New Zealand announces funding to support tourism industry and help local communities cope with tourist influx

New Zealand’s Prime Minister John Key has announced that NZ Government would invest $20 million over four years to further support tourism across New Zealand, of which $12 million would go towards a regional tourism facilities fund to help local communities struggling with record tourist numbers.

Tourism industry and local government representatives have appreciated the $12 million infrastructure, calling it a good start but they say more money is needed.

PM John Key acknowledged the funding was “definitely not” enough to cover long-term infrastructure requirements, but it was a starting point and would be reviewed later on.

New Zealand government is open to the idea of providing more funding in future and PM said that the Government will consider any proposals from the tourism sector that could deliver a big financial boost.

The announcement comes after tourism operators called for a central fund to help them build facilities and infrastructure to deal with an influx of travellers.

“For some of these communities, you think the likes of Franz Josef or Fox or Stewart Island or wherever it might be, they have a very small rating base, so the capacity for them to deliver the kind of infrastructure that we need off their rating base is often a challenge” New Zealand’s PM said.

Key said the Government would prefer its funding to be matched dollar for dollar by the communities, although it was possible that communities unable to do so could still receive cash.

Nea Zealand’s Tourism Industry think it’s a good start but look for more funding

Tourism Industry Aotearoa had called on the Government to set up a central infrastructure fund of up to $100 million to support local communities dealing with an influx of tourists.

Chris Roberts, the association’s chief executive, said Key’s announcement was “a good start”, but more money would likely be needed.

“If presented with enough sensible investments that provide a long term return for New Zealand, there will be good reasons for government to look at adding to the initial funding.”

Roberts said the tourism industry was dealing with “unprecedented growth levels”, and smaller regions did not have enough money to pay for the tourism infrastructure they needed.

Local Government New Zealand president Lawrence Yule said the funding needed to be seen as the “first tranche” of support.

“$12 million over four years is better than what we had yesterday – I’m pleased because these things can often take time, but actually in a pretty short time the Government responded and we’re grateful for that.” Yule said the initial funding would likely go towards “basic amenities” like toilet blocks.

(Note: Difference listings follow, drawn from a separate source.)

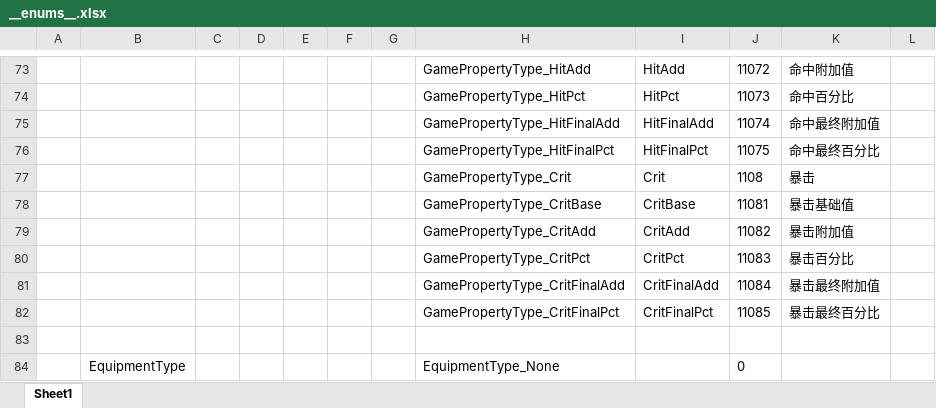
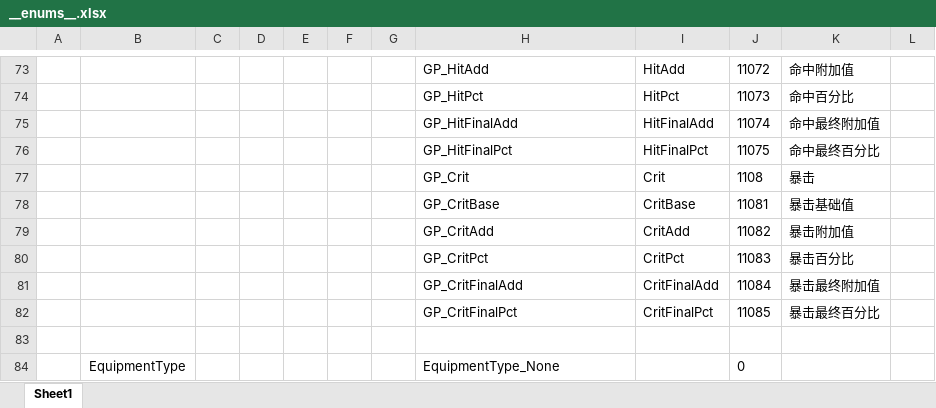
Before and after one commit to zeusyu2013/ET_Spring, an Excel workbook: Unity/Assets/Config/Excel/__enums__.xlsx, sheet Sheet1, drawn as a sheet; only a part is shown, gaps mark what is left out; values as stored, in another font and other column widths than the file's, no borders; the diff covers the shown part only; the diff names each change by its address in the sheet, - before the commit and + after, or states it on an @@ line.

```diff
--- a/Unity/Assets/Config/Excel/__enums__.xlsx (sheet Sheet1)
+++ b/Unity/Assets/Config/Excel/__enums__.xlsx (sheet Sheet1)
-H73: GamePropertyType_HitAdd
+H73: GP_HitAdd
-H74: GamePropertyType_HitPct
+H74: GP_HitPct
-H75: GamePropertyType_HitFinalAdd
+H75: GP_HitFinalAdd
-H76: GamePropertyType_HitFinalPct
+H76: GP_HitFinalPct
-H77: GamePropertyType_Crit
+H77: GP_Crit
-H78: GamePropertyType_CritBase
+H78: GP_CritBase
-H79: GamePropertyType_CritAdd
+H79: GP_CritAdd
-H80: GamePropertyType_CritPct
+H80: GP_CritPct
-H81: GamePropertyType_CritFinalAdd
+H81: GP_CritFinalAdd
-H82: GamePropertyType_CritFinalPct
+H82: GP_CritFinalPct
```
Also changed, not shown: 26 edited cells elsewhere in this sheet, Unity/Assets/Config/Excel/AIConfig.xlsx, Unity/Assets/Config/Excel/CastConfig.xlsx, 27 other files.
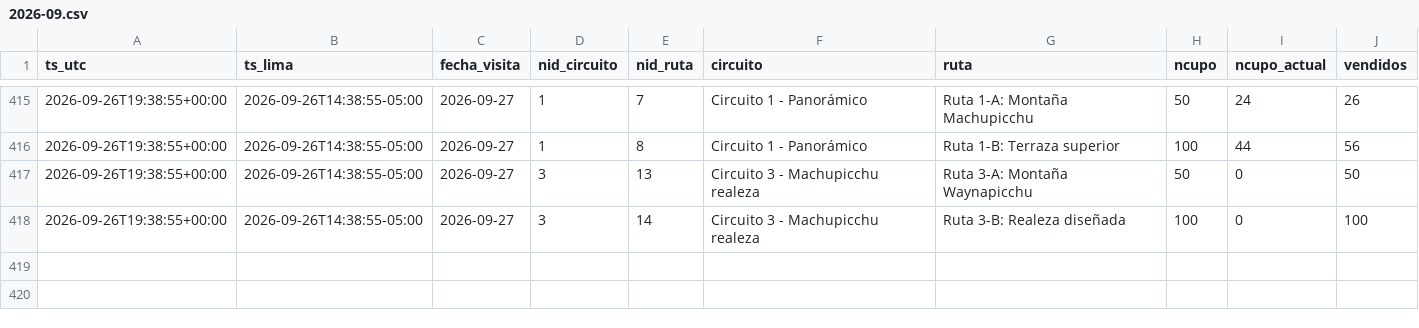
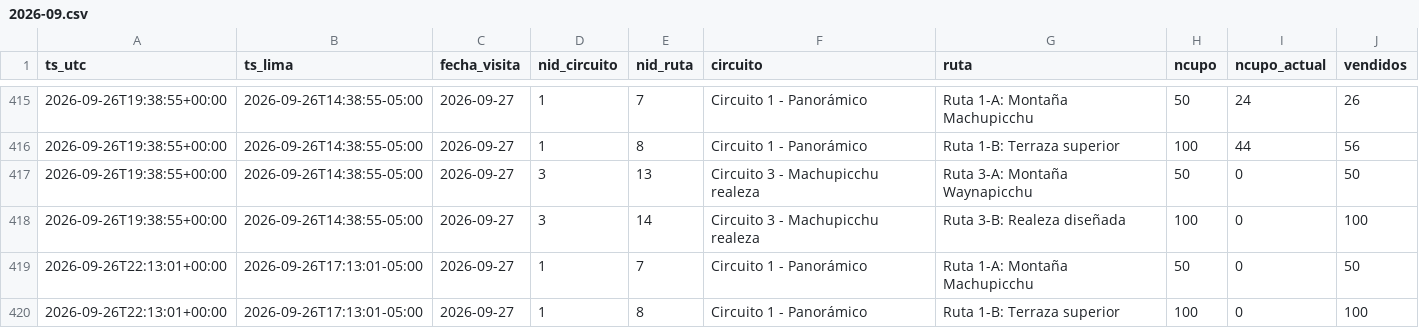
Before and after one commit to kofikid4/machupicchu-live-tracker, a CSV file: data/observations/2026-09.csv, drawn as a sheet; only a part is shown, gaps mark what is left out; the diff names each change by its address in the sheet, - before the commit and + after, or states it on an @@ line.

```diff
--- a/data/observations/2026-09.csv
+++ b/data/observations/2026-09.csv
+row 419: 2026-09-26T22:13:01+00:00 | 2026-09-26T17:13:01-05:00 | 2026-09-27 | 1 | 7 | Circuito 1 - Panorámico | Ruta 1-A: Montaña Machupicchu | 50 | 0 | 50
+row 420: 2026-09-26T22:13:01+00:00 | 2026-09-26T17:13:01-05:00 | 2026-09-27 | 1 | 8 | Circuito 1 - Panorámico | Ruta 1-B: Terraza superior | 100 | 0 | 100
```
Also changed, not shown: data/runs.csv, 2 other files.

Local authorities were working with the tourism industry to develop a sustainable funding model for infrastructure.

They would present their work to the Government at the end of the year for consideration “in a more significant way” in next year’s Budget.

New Zealand’s tourism sector has exceeded forecasts by hitting an expected $32.5billion of tourist spending in the year to March, but getting visitors out of hot-spots like Queenstown to visit further afield is proving difficult.

Tourism Industry Association’s (TIA) chief executive Chris Roberts released a report on the industry’s tourism strategy, Tourism 2025, which had a goal of increasing tourism revenue to $41billion in 2025.

Two years into that strategy, revenue had risen from $27billion to $32.5billion, more than the growth rate required to reach the goal. The value of the visitor economy had also grown. Arrivals in the country were up 9.6% last year and visitor spending rose 31%.

In the two years, total international arrivals were up 15.6%, hotel revenue per room was up 23.3%, and guest nights up 10.7%

But Mr Roberts said along with trying to attract tourists in off-peak times, “dispersal” – getting tourists to visit regions outside major tourist hotspots – was an issue.

Improving the spread of tourism across the country would ensure all regions benefited, as well as taking the pressure off popular destinations such as Queenstown, where “the strain is going to come” in summer.

“We could take another million visitors tomorrow, if they are dispersed around the country,” Mr Roberts said.